_Task prompt_:
A single number is the whole answer: the count of lines in the records where "komputer" occurs.

_The data_:

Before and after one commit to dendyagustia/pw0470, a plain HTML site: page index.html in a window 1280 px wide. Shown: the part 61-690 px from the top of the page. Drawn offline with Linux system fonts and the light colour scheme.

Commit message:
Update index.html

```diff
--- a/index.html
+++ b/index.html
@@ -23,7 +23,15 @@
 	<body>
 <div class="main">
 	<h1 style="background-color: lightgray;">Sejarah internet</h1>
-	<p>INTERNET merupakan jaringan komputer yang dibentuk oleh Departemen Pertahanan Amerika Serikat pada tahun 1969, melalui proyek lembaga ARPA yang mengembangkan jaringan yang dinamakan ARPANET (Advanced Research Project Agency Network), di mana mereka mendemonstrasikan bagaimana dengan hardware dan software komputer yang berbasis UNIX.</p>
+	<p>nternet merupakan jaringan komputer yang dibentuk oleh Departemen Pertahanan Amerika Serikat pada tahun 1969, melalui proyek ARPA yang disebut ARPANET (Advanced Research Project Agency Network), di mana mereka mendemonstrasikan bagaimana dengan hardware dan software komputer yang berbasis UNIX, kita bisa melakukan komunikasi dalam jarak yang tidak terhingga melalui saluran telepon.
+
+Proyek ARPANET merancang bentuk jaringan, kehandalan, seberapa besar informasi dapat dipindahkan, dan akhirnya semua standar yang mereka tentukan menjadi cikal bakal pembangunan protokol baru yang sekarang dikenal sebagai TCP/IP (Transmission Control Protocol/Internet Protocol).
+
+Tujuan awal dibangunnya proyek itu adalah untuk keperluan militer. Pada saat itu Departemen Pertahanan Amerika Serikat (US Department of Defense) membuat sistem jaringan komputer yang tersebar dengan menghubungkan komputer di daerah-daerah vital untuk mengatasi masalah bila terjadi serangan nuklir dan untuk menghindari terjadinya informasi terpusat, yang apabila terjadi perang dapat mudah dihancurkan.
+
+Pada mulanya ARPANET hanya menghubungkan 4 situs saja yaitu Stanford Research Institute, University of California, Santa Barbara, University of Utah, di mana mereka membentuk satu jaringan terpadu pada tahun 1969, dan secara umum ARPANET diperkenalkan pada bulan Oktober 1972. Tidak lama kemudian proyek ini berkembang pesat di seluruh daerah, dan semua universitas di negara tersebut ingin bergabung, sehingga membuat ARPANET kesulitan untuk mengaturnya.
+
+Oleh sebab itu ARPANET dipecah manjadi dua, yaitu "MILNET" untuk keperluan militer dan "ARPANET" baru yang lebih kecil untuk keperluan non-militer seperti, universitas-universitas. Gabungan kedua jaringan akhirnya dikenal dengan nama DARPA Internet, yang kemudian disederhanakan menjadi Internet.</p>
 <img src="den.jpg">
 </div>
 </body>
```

_Answer space_:
3